**PROBLEM TO SOLVE:**
In the response, each entry below should appear again exactly as given.

:: LISTED ENTRIES

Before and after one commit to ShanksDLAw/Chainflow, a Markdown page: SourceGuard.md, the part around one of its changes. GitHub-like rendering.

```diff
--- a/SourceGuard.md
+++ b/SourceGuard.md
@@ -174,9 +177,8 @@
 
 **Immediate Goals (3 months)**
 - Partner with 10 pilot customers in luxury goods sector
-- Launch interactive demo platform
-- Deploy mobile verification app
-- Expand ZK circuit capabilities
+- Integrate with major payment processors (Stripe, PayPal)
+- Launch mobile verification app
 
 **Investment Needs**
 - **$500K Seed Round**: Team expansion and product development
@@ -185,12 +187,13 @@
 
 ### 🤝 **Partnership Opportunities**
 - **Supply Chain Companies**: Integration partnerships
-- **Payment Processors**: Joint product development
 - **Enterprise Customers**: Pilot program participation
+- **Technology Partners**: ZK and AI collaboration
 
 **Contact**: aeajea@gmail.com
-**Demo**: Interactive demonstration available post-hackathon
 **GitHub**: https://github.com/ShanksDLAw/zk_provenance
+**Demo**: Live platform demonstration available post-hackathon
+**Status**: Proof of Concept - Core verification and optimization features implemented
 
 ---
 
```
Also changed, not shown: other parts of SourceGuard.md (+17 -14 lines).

::::

**ANSWER:**
Before and after one commit to ShanksDLAw/Chainflow, a Markdown page: SourceGuard.md, the part around one of its changes. GitHub-like rendering.

```diff
--- a/SourceGuard.md
+++ b/SourceGuard.md
@@ -174,9 +177,8 @@
 
 **Immediate Goals (3 months)**
 - Partner with 10 pilot customers in luxury goods sector
-- Launch interactive demo platform
-- Deploy mobile verification app
-- Expand ZK circuit capabilities
+- Integrate with major payment processors (Stripe, PayPal)
+- Launch mobile verification app
 
 **Investment Needs**
 - **$500K Seed Round**: Team expansion and product development
@@ -185,12 +187,13 @@
 
 ### 🤝 **Partnership Opportunities**
 - **Supply Chain Companies**: Integration partnerships
-- **Payment Processors**: Joint product development
 - **Enterprise Customers**: Pilot program participation
+- **Technology Partners**: ZK and AI collaboration
 
 **Contact**: aeajea@gmail.com
-**Demo**: Interactive demonstration available post-hackathon
 **GitHub**: https://github.com/ShanksDLAw/zk_provenance
+**Demo**: Live platform demonstration available post-hackathon
+**Status**: Proof of Concept - Core verification and optimization features implemented
 
 ---
 
```
Also changed, not shown: other parts of SourceGuard.md (+17 -14 lines).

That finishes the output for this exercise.